Freeman created some of the most iconic images of the band, including cover photos for Beatles albums Meet The Beatles, Beatles For Sale, Help! and Rubber Soul. He also helped craft sequences in Beatles films A Hard Day's Night and Help!
Macca recalled Freeman as one of the band's "favourite photographers" and recalled the impromptu shoot that resulted in the cover for the band's second LP.
"People often think that the cover shot for Meet the Beatles of our foreheads in half shadow was a carefully arranged studio shot," McCartney writes. "In fact it was taken quite quickly by Robert in the corridor of a hotel we were staying in where natural light came from the windows at the end of the corridor. I think it took no more than half and hour to accomplish."
He also explained how the band's Rubber Soul album cover came together, noting how Freeman often operated on the same creative wave length as the band. McCartney recalled a session in which the band and Freeman were going trying to determine which photo to use for the cover when a happy accident inspired them.

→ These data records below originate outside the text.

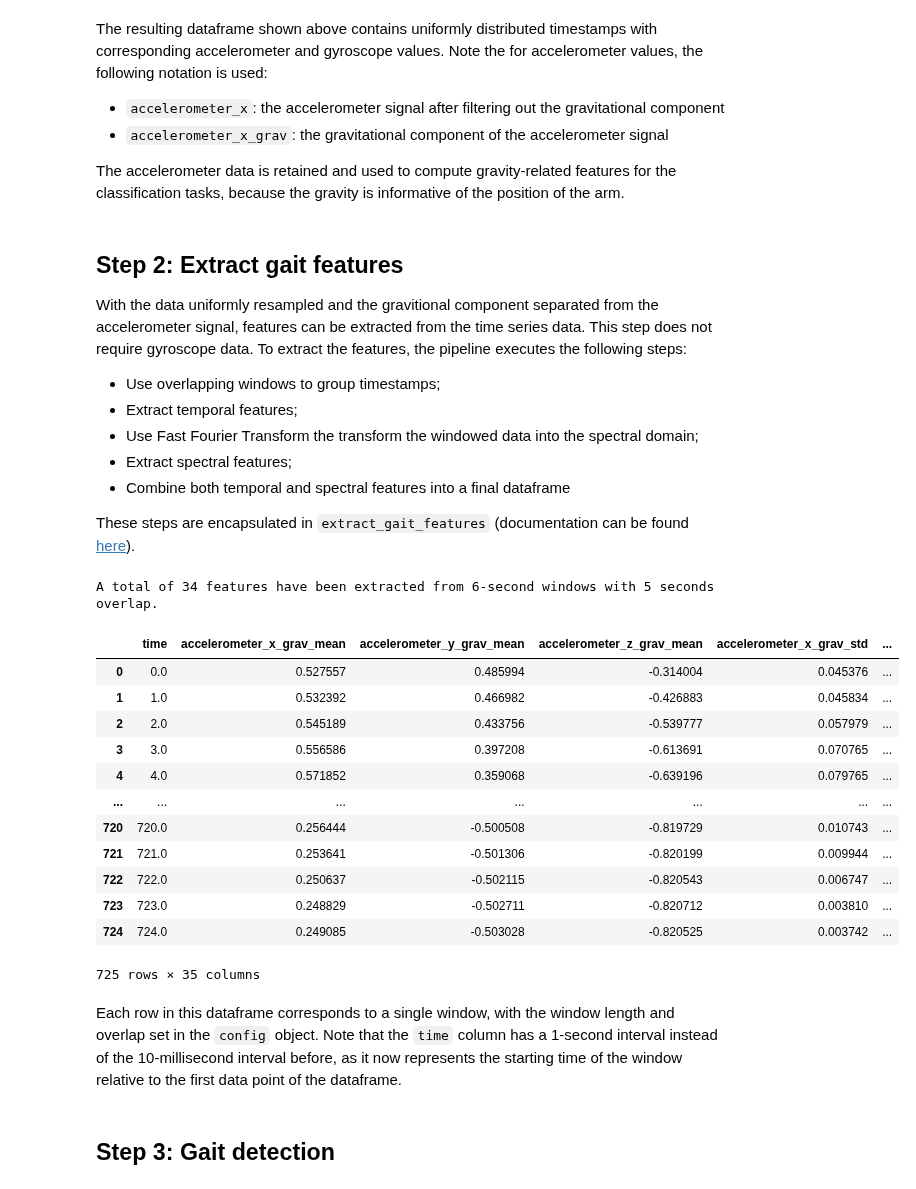
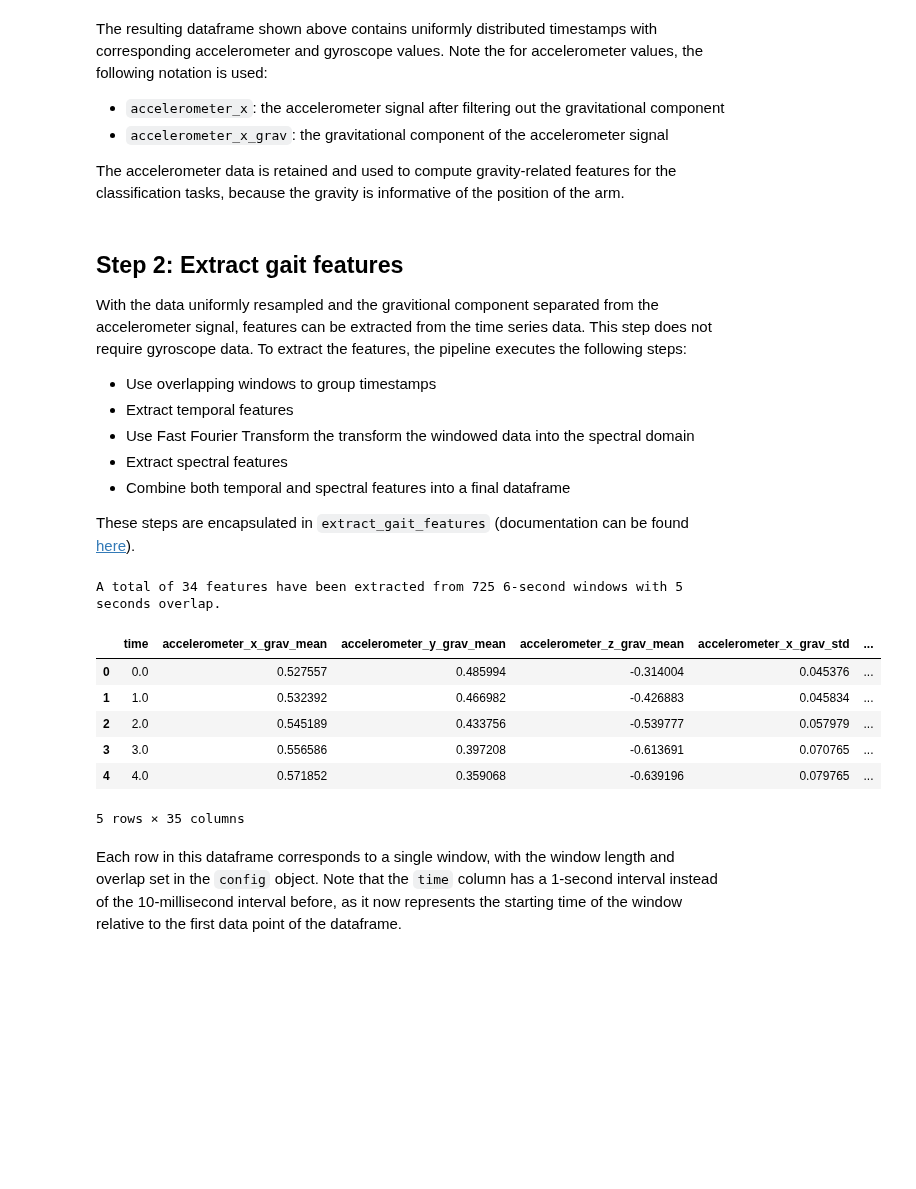
Before and after one commit to biomarkersParkinson/paradigma, a Jupyter notebook: docs/tutorials/gait_analysis.ipynb, the cells around one changed output. Saved outputs shown, nothing was run; the diff lists cells and outputs as text; code cells hidden in the pictures; blank space fills up the shorter version.

Commit message:
Iterate on tutorial gait

```diff
--- a/docs/tutorials/gait_analysis.ipynb
+++ b/docs/tutorials/gait_analysis.ipynb
@@ -28,7 +28,8 @@ from pathlib import Path
 from paradigma.util import load_tsdf_dataframe
 
 # Set the path to the data file location
-path_to_prepared_data =  Path('../../tests/data/1.prepared_data/imu')
+path_to_data = Path('../../tests/data')
+path_to_prepared_data =  path_to_data / '1.prepared_data' / 'imu'
 
 # Load the data from the file
 df_imu, _, _ = load_tsdf_dataframe(path_to_prepared_data, prefix='IMU')
@@ -93,42 +87,34 @@ The accelerometer data is retained and used to compute gravity-related features
 # %% [markdown]
 ## Step 2: Extract gait features
 With the data uniformly resampled and the gravitional component separated from the accelerometer signal, features can be extracted from the time series data. This step does not require gyroscope data. To extract the features, the pipeline executes the following steps:
-- Use overlapping windows to group timestamps;
-- Extract temporal features;
-- Use Fast Fourier Transform the transform the windowed data into the spectral domain;
-- Extract spectral features;
+- Use overlapping windows to group timestamps
+- Extract temporal features
+- Use Fast Fourier Transform the transform the windowed data into the spectral domain
+- Extract spectral features
 - Combine both temporal and spectral features into a final dataframe
 
 These steps are encapsulated in `extract_gait_features` (documentation can be found [here](https://github.com/biomarkersParkinson/paradigma/blob/main/src/paradigma/gait/gait_analysis.py)).
 # %%
 from paradigma.config import GaitConfig
 from paradigma.pipelines.gait_pipeline import extract_gait_features
 
 config = GaitConfig(step='gait')
 
-df_gait_features = extract_gait_features(
+df_gait = extract_gait_features(
     df=df_preprocessed,
     config=config
 )
 
-print(f"A total of {df_gait_features.shape[1]-1} features have been extracted from {config.window_length_s}-second windows with {config.window_length_s-config.window_step_length_s} seconds overlap.")
-df_gait_features
+print(f"A total of {df_gait.shape[1]-1} features have been extracted from {df_gait.shape[0]} {config.window_length_s}-second windows with {config.window_length_s-config.window_step_length_s} seconds overlap.")
+df_gait.head()
 # %% [output]
-A total of 34 features have been extracted from 6-second windows with 5 seconds overlap.
+A total of 34 features have been extracted from 725 6-second windows with 5 seconds overlap.
 |  | time | accelerometer_x_grav_mean | accelerometer_y_grav_mean | accelerometer_z_grav_mean | accelerometer_x_grav_std | ... |
 | 0 | 0.0 | 0.527557 | 0.485994 | -0.314004 | 0.045376 | ... |
 | 1 | 1.0 | 0.532392 | 0.466982 | -0.426883 | 0.045834 | ... |
 | 2 | 2.0 | 0.545189 | 0.433756 | -0.539777 | 0.057979 | ... |
 | 3 | 3.0 | 0.556586 | 0.397208 | -0.613691 | 0.070765 | ... |
 | 4 | 4.0 | 0.571852 | 0.359068 | -0.639196 | 0.079765 | ... |
-| ... | ... | ... | ... | ... | ... | ... |
-| 720 | 720.0 | 0.256444 | -0.500508 | -0.819729 | 0.010743 | ... |
-| 721 | 721.0 | 0.253641 | -0.501306 | -0.820199 | 0.009944 | ... |
-| 722 | 722.0 | 0.250637 | -0.502115 | -0.820543 | 0.006747 | ... |
-| 723 | 723.0 | 0.248829 | -0.502711 | -0.820712 | 0.003810 | ... |
-| 724 | 724.0 | 0.249085 | -0.503028 | -0.820525 | 0.003742 | ... |
-725 rows × 35 columns
+5 rows × 35 columns
 # %% [markdown]
 Each row in this dataframe corresponds to a single window, with the window length and overlap set in the `config` object. Note that the `time` column has a 1-second interval instead of the 10-millisecond interval before, as it now represents the starting time of the window relative to the first data point of the dataframe.
-# %% [markdown]
-## Step 3: Gait detection
```
Also changed, not shown: parts of 20 cells of this notebook, 1 other file.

"...[H]is normal practice was to use a slide projector and project the photos he'd taken onto a piece of white cardboard which was exactly album sized, thus giving us an accurate idea of how the finished product would look. During his viewing session the card which had been propped up on a small table fell backwards giving the photograph a 'stretched' look. Instead of simply putting the card upright again we became excited at the idea of this new version of his photograph."
The Beatles' official Twitter account announced Freeman's passing. A cause of death was not given.
Photo: Getty Images